No pictures belong in the answer. Repeat all the entries exactly.

Web page edit records
◇ ◇ ◇ ◇ ◇ ◇ ◇

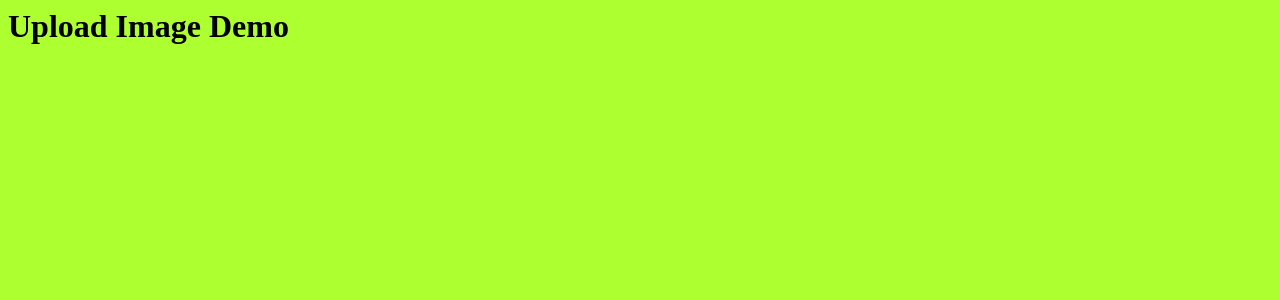
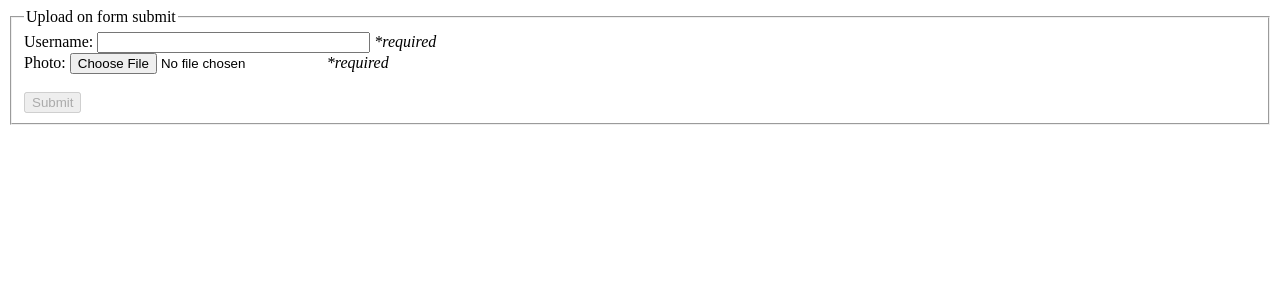
Before and after one commit to xinlireading/sampleapp, a Django app: page /uploadimage/index/ in a window 1280 px wide. Shown: the top 300 px of the page. Run offline with Django 3.2, Linux system fonts and the light colour scheme; some libraries are stand-ins or nearby versions.

Commit message:
save the uploaded image to disk.

```diff
--- a/sampleapp/settings.py
+++ b/sampleapp/settings.py
@@ -121,3 +121,6 @@ USE_TZ = True
 # https://docs.djangoproject.com/en/1.9/howto/static-files/
 
 STATIC_URL = '/static/'
+
+# MEDIA_ROOT = ''
+# MEDIA_URL = ''
--- a/uploadimage/templates/uploadimage/index.html
+++ b/uploadimage/templates/uploadimage/index.html
@@ -2,16 +2,75 @@
   <head>
     <title>Upload Image Demo</title>
     {% load staticfiles %}
-
-    <link rel="stylesheet" type="text/css" href="{% static 'uploadimage/css/style.css' %}" />
-    <link rel="stylesheet" type="text/css" href="{% static 'uploadimage/css/custom.css' %}" />
 
     <script src="{% static 'uploadimage/js/ng-file-upload/angular.min.js' %}"></script>
     <script src="{% static 'uploadimage/js/ng-file-upload/ng-file-upload-shim.min.js' %}"></script>
     <script src="{% static 'uploadimage/js/ng-file-upload/ng-file-upload.min.js' %}"></script>
 
   </head>
-  <body>
-    <h1>Upload Image Demo</h1>
-  </body>
+  <body ng-app="fileUpload" ng-controller="MyCtrl">
+  <form name="myForm" enctype="multipart/form-data">
+    <fieldset>
+      <legend>Upload on form submit</legend>
+      Username:
+      <input type="text" name="userName" ng-model="username" size="31" required>
+      <i ng-show="myForm.userName.$error.required">*required</i>
+      <br>Photo:
+      <input type="file" ngf-select ng-model="picFile" name="file"
+             accept="image/*" ngf-max-size="2MB" required
+             ngf-model-invalid="errorFile">
+      <i ng-show="myForm.file.$error.required">*required</i><br>
+
+      <img ng-show="myForm.file.$valid" ngf-thumbnail="picFile" class="thumb"> <button ng-click="picFile = null" ng-show="picFile">Remove</button>
+      <br>
+      <button ng-disabled="!myForm.$valid"
+              ng-click="uploadPic(picFile)">Submit</button>
+      <span class="progress" ng-show="picFile.progress >= 0">
+        <div style="width:{{picFile.progress}}%"
+            ng-bind="picFile.progress + '%'"></div>
+      </span>
+      <span ng-show="picFile.result">Upload Successful</span>
+      <span class="err" ng-show="errorMsg">{{errorMsg}}</span>
+    </fieldset>
+    <br>
+  </form>
+</body>
 </html>
+
+<script>
+var app = angular.module('fileUpload', ['ngFileUpload']);
+app.config(function($httpProvider) {
+  $httpProvider.defaults.xsrfCookieName = 'csrftoken';
+  $httpProvider.defaults.xsrfHeaderName = 'X-CSRFToken';
+});
+app.controller('MyCtrl', ['$scope', 'Upload', '$timeout', function ($scope, Upload, $timeout) {
+    $scope.uploadPic = function(file) {
+    file.upload = Upload.upload({
+      url: 'http://127.0.0.1:8000/uploadimage/upload/',
+      data: {username: $scope.username, file: file},
+    });
+
+    file.upload.then(function (response) {
+      $timeout(function () {
+        file.result = response.data;
+      });
+    }, function (response) {
+      if (response.status > 0)
+        $scope.errorMsg = response.status + ': ' + response.data;
+    }, function (evt) {
+      // Math.min is to fix IE which reports 200% sometimes
+      file.progress = Math.min(100, parseInt(100.0 * evt.loaded / evt.total));
+    });
+    }
+}]);
+</script>
+
+<style>
+.thumb {
+    width: 24px;
+    height: 24px;
+    float: none;
+    position: relative;
+    top: 7px;
+}
+</style>
--- a/uploadimage/urls.py
+++ b/uploadimage/urls.py
@@ -2,5 +2,6 @@ from django.conf.urls import url
 from . import views
 
 urlpatterns = [
-    url(r'$', views.index, name='index'),
+    url(r'^index/', views.index, name='index'),
+    url(r'^upload/', views.upload, name='upload'),
 ]
--- a/uploadimage/views.py
+++ b/uploadimage/views.py
@@ -1,7 +1,34 @@
 from django.shortcuts import render
 from django.http import HttpResponse
+from django.core.files.storage import default_storage
+from django.core.files.base import ContentFile
+from django.conf import settings
+import os
+
 # Create your views here.
 def index(request):
     template_name = "uploadimage/index.html"
     # return HttpResponse("Hello Upload Image Demo")
     return render(request, template_name, None)
+
+def upload(request):
+
+    if request.method == 'POST':
+        username = request.POST['username']
+        file = request.FILES['file']
+        print(file.name)
+        print(file.charset)
+        print(file.content_type)
+        print(file.size)
+        print(file.content_type_extra)
+        # print(file.temporary_file_path())
+        # return HttpResponse('POST')
+        filename = file.name
+
+        path = default_storage.save('{}/{}'.format('avatar',filename), ContentFile(file.read()))
+        tmp_file = os.path.join(settings.MEDIA_ROOT, path)
+        return HttpResponse('POST')
+
+    else:
+        print('get')
+        return HttpResponse('GET')
```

◇ ◇ ◇ ◇ ◇ ◇ ◇

* _ANSWER SPACE_
Before and after one commit to xinlireading/sampleapp, a Django app: page /uploadimage/index/ in a window 1280 px wide. Shown: the top 300 px of the page. Run offline with Django 3.2, Linux system fonts and the light colour scheme; some libraries are stand-ins or nearby versions.

Commit message:
save the uploaded image to disk.

```diff
--- a/sampleapp/settings.py
+++ b/sampleapp/settings.py
@@ -121,3 +121,6 @@ USE_TZ = True
 # https://docs.djangoproject.com/en/1.9/howto/static-files/
 
 STATIC_URL = '/static/'
+
+# MEDIA_ROOT = ''
+# MEDIA_URL = ''
--- a/uploadimage/templates/uploadimage/index.html
+++ b/uploadimage/templates/uploadimage/index.html
@@ -2,16 +2,75 @@
   <head>
     <title>Upload Image Demo</title>
     {% load staticfiles %}
-
-    <link rel="stylesheet" type="text/css" href="{% static 'uploadimage/css/style.css' %}" />
-    <link rel="stylesheet" type="text/css" href="{% static 'uploadimage/css/custom.css' %}" />
 
     <script src="{% static 'uploadimage/js/ng-file-upload/angular.min.js' %}"></script>
     <script src="{% static 'uploadimage/js/ng-file-upload/ng-file-upload-shim.min.js' %}"></script>
     <script src="{% static 'uploadimage/js/ng-file-upload/ng-file-upload.min.js' %}"></script>
 
   </head>
-  <body>
-    <h1>Upload Image Demo</h1>
-  </body>
+  <body ng-app="fileUpload" ng-controller="MyCtrl">
+  <form name="myForm" enctype="multipart/form-data">
+    <fieldset>
+      <legend>Upload on form submit</legend>
+      Username:
+      <input type="text" name="userName" ng-model="username" size="31" required>
+      <i ng-show="myForm.userName.$error.required">*required</i>
+      <br>Photo:
+      <input type="file" ngf-select ng-model="picFile" name="file"
+             accept="image/*" ngf-max-size="2MB" required
+             ngf-model-invalid="errorFile">
+      <i ng-show="myForm.file.$error.required">*required</i><br>
+
+      <img ng-show="myForm.file.$valid" ngf-thumbnail="picFile" class="thumb"> <button ng-click="picFile = null" ng-show="picFile">Remove</button>
+      <br>
+      <button ng-disabled="!myForm.$valid"
+              ng-click="uploadPic(picFile)">Submit</button>
+      <span class="progress" ng-show="picFile.progress >= 0">
+        <div style="width:{{picFile.progress}}%"
+            ng-bind="picFile.progress + '%'"></div>
+      </span>
+      <span ng-show="picFile.result">Upload Successful</span>
+      <span class="err" ng-show="errorMsg">{{errorMsg}}</span>
+    </fieldset>
+    <br>
+  </form>
+</body>
 </html>
+
+<script>
+var app = angular.module('fileUpload', ['ngFileUpload']);
+app.config(function($httpProvider) {
+  $httpProvider.defaults.xsrfCookieName = 'csrftoken';
+  $httpProvider.defaults.xsrfHeaderName = 'X-CSRFToken';
+});
+app.controller('MyCtrl', ['$scope', 'Upload', '$timeout', function ($scope, Upload, $timeout) {
+    $scope.uploadPic = function(file) {
+    file.upload = Upload.upload({
+      url: 'http://127.0.0.1:8000/uploadimage/upload/',
+      data: {username: $scope.username, file: file},
+    });
+
+    file.upload.then(function (response) {
+      $timeout(function () {
+        file.result = response.data;
+      });
+    }, function (response) {
+      if (response.status > 0)
+        $scope.errorMsg = response.status + ': ' + response.data;
+    }, function (evt) {
+      // Math.min is to fix IE which reports 200% sometimes
+      file.progress = Math.min(100, parseInt(100.0 * evt.loaded / evt.total));
+    });
+    }
+}]);
+</script>
+
+<style>
+.thumb {
+    width: 24px;
+    height: 24px;
+    float: none;
+    position: relative;
+    top: 7px;
+}
+</style>
--- a/uploadimage/urls.py
+++ b/uploadimage/urls.py
@@ -2,5 +2,6 @@ from django.conf.urls import url
 from . import views
 
 urlpatterns = [
-    url(r'$', views.index, name='index'),
+    url(r'^index/', views.index, name='index'),
+    url(r'^upload/', views.upload, name='upload'),
 ]
--- a/uploadimage/views.py
+++ b/uploadimage/views.py
@@ -1,7 +1,34 @@
 from django.shortcuts import render
 from django.http import HttpResponse
+from django.core.files.storage import default_storage
+from django.core.files.base import ContentFile
+from django.conf import settings
+import os
+
 # Create your views here.
 def index(request):
     template_name = "uploadimage/index.html"
     # return HttpResponse("Hello Upload Image Demo")
     return render(request, template_name, None)
+
+def upload(request):
+
+    if request.method == 'POST':
+        username = request.POST['username']
+        file = request.FILES['file']
+        print(file.name)
+        print(file.charset)
+        print(file.content_type)
+        print(file.size)
+        print(file.content_type_extra)
+        # print(file.temporary_file_path())
+        # return HttpResponse('POST')
+        filename = file.name
+
+        path = default_storage.save('{}/{}'.format('avatar',filename), ContentFile(file.read()))
+        tmp_file = os.path.join(settings.MEDIA_ROOT, path)
+        return HttpResponse('POST')
+
+    else:
+        print('get')
+        return HttpResponse('GET')
```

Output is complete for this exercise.